  19. ^ a b Babich, Babette E. (2006). Words in blood, like flowers: philosophy and poetry, music and eros in Hölderlin, Nietzsche, and Heidegger. SUNY series in contemporary continental philosophy. SUNY Press. p. 202. ISBN  0-7914-6835-6.
  20. ^ "Outraging public decency with foetus earrings", The Times, London, United Kingdom, p. 37, 12 July 1990
  21. ^ "Never Mind the Bollocks…", Time Out, London, United Kingdom, p. 11, 12 April 1989
  22. ^ Stueck, Wendy (15 July 1989), "Would-be cannibal's appetizer confiscated", Vancouver Sun, Vancouver, Canada, pp. A7
  23. ^ Kastor, Elizabeth (6 January 1990). "Snuffing Sniffy for Art". The Washington Post: D1, D7.
  24. ^ Kastor, Elizabeth (7 January 1990). "Sniffy Unscathed by Art". The Washington Post: D1, D3.
  25. ^ Alberge, Dalya (April 10, 2003). "Traditionalists mount shark attack on Hirst", The Times: London. Accessed June 3, 2010.

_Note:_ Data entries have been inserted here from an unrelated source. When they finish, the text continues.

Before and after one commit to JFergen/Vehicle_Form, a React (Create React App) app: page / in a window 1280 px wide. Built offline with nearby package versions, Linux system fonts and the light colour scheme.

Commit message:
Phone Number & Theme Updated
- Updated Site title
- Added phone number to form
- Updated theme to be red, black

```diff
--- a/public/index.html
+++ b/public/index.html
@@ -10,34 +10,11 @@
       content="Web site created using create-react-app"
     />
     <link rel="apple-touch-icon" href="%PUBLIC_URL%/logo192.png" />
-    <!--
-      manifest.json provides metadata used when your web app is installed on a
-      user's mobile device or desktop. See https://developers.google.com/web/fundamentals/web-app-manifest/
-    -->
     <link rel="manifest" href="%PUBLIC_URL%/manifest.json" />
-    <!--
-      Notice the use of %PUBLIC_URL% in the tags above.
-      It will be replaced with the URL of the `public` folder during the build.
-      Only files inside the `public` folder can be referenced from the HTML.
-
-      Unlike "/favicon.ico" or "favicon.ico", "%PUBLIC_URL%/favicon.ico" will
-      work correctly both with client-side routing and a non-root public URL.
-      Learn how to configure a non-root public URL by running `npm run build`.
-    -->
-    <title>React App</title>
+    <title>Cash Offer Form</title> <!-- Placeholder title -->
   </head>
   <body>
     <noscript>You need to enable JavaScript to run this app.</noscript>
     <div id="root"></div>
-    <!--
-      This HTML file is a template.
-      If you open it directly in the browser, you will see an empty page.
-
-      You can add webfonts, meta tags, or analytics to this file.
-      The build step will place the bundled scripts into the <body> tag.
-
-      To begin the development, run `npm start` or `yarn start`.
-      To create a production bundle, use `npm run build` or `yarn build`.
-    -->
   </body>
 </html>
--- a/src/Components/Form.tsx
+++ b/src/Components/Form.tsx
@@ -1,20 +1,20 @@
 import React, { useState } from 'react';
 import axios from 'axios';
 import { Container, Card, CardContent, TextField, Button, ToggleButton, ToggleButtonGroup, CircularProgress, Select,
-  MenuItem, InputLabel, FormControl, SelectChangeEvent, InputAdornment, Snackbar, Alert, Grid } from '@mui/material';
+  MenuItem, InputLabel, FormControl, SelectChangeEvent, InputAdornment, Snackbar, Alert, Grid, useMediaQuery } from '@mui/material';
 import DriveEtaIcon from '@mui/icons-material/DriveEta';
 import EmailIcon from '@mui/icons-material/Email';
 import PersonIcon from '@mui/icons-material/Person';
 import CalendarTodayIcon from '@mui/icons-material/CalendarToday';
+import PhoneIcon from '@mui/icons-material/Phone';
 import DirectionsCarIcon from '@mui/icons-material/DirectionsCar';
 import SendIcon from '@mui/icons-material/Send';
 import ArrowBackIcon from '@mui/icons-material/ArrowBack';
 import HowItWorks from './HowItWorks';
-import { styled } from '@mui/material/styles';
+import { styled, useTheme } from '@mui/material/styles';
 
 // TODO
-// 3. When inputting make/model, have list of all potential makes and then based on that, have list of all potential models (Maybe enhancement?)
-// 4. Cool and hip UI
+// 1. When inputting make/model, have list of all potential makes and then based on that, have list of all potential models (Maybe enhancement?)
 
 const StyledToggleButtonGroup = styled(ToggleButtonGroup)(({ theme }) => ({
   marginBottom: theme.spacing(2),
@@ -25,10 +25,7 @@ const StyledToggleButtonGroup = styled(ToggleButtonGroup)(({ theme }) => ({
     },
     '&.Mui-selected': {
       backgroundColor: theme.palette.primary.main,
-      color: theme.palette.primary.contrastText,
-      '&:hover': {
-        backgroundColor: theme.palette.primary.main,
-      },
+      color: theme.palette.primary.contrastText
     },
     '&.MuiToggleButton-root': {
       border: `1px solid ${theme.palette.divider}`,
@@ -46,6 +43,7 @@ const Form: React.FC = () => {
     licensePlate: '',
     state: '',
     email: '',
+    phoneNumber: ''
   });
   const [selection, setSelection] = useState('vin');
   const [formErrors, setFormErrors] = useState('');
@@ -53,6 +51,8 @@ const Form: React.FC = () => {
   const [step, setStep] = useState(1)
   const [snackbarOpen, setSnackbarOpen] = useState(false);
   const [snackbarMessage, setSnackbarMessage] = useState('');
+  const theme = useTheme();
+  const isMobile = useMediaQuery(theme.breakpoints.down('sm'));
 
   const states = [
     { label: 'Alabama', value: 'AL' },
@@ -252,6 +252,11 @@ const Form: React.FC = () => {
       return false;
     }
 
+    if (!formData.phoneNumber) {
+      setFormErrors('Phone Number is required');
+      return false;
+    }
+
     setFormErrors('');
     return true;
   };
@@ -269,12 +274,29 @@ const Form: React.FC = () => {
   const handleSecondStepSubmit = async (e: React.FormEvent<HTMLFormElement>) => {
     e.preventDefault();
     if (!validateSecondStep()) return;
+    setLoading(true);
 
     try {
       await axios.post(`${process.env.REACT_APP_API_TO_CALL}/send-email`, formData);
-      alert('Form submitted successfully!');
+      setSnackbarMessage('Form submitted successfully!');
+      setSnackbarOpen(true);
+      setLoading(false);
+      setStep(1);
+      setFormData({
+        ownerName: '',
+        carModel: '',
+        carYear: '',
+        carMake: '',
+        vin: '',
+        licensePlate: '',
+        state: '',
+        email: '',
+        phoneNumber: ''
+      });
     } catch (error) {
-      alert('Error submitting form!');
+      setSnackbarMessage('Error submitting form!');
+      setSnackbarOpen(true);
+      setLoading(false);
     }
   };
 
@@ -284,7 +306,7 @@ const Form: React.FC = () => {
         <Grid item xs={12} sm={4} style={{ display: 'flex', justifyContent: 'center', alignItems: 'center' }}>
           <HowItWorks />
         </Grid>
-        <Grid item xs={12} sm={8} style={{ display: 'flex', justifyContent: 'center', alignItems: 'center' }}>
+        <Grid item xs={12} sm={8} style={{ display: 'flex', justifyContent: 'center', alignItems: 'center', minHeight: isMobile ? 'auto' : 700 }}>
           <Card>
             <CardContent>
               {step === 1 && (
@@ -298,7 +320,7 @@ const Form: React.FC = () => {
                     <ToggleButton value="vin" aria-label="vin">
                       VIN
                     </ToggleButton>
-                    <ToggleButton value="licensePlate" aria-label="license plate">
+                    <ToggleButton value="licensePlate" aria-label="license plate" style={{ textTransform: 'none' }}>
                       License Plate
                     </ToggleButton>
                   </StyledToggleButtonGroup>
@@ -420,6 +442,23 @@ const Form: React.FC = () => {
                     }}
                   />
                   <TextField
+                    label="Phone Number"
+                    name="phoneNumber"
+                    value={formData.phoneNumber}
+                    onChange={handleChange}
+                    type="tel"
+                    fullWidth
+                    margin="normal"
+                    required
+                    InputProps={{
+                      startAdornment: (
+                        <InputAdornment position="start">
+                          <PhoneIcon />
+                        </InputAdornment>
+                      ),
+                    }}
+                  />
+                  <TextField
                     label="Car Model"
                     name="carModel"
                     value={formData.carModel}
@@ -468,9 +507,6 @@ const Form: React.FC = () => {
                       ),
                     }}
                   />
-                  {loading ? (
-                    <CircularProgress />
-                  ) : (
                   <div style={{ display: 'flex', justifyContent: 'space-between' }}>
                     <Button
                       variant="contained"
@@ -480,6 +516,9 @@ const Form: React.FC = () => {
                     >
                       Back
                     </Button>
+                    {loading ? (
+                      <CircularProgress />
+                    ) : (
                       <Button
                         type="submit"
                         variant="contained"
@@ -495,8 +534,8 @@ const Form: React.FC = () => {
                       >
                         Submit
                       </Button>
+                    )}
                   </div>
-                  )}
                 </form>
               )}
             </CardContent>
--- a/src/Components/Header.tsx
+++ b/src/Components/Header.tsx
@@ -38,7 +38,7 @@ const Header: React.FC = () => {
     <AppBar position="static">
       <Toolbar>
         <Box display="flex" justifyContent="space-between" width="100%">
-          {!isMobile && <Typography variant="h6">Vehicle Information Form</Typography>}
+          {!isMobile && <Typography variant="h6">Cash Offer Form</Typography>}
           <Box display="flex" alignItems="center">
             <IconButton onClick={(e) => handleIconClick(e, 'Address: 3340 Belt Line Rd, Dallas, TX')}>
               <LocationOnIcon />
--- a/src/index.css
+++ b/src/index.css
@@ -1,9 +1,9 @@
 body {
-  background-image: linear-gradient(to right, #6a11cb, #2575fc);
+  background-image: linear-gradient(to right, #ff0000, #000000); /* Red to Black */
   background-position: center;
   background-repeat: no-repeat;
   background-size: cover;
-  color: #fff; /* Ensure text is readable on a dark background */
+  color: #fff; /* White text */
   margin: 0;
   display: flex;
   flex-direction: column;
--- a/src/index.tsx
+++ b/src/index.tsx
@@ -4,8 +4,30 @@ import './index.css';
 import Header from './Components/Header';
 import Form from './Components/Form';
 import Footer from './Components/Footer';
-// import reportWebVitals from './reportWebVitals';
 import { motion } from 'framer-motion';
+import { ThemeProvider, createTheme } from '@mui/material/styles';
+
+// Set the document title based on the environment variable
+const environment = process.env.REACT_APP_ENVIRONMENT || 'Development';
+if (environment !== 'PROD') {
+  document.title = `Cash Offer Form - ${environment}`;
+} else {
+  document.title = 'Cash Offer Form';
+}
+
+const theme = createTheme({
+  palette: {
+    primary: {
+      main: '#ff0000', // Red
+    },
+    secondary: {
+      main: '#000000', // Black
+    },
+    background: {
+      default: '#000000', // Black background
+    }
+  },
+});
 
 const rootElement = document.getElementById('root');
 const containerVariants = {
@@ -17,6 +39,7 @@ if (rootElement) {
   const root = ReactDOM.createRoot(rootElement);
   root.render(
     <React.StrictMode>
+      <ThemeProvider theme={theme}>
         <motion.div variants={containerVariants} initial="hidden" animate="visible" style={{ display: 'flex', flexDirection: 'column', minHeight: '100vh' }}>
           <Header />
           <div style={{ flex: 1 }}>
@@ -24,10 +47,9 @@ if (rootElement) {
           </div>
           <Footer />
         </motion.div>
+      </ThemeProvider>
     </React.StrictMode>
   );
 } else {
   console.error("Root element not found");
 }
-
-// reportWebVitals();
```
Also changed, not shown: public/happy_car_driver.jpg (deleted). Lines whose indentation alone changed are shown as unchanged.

  26. ^ Julia Pascal, Nazi Dreaming, New Statesman, UK, 10 April 2006,
  27. ^ Gwen F. Chanzit, Denver Art Museum, "Radar, Selections from the Collection of Vicki and Kent Logan" Archived 2007-11-16 at the Wayback Machine, 2006
  28. ^ "Beyond Shock Value". Newsweek. 9 November 2003. Retrieved 20 April 2011.
  29. ^ Zinsmeister, Karl. When art becomes inhuman. The American Enterprise, a magazine of Politics, Business, and Culture. Hosted with permission at Art Renewal Center. Retrieved from the Internet Archive, June 3, 2010.
  30. ^ Field, Corinne (3 October 2003). "Jake & Dinos Chapman – A Retrospective At The Saatchi Gallery". Culture 24. Retrieved 20 April 2011.
  31. ^ "Shock Art Hits London". BBC. 23 September 2000. Retrieved 20 April 2011.
  32. ^ "Mark McGowan to re-enact the death of Raoul Moat". spoonfed. 20 August 2010. Archived from the original on 2 October 2010. Retrieved 20 April 2011.
  33. ^ "Art that Shocks". cbc.ca. 3 December 2007. Retrieved 20 April 2011.
  34. ^ "Sruli Recht, Designer, Creates 'Forget Me Knot' Skin Ring Featuring Slice Of His Own Flesh". huffington post. 22 January 2013. Retrieved 27 January 2013.

External links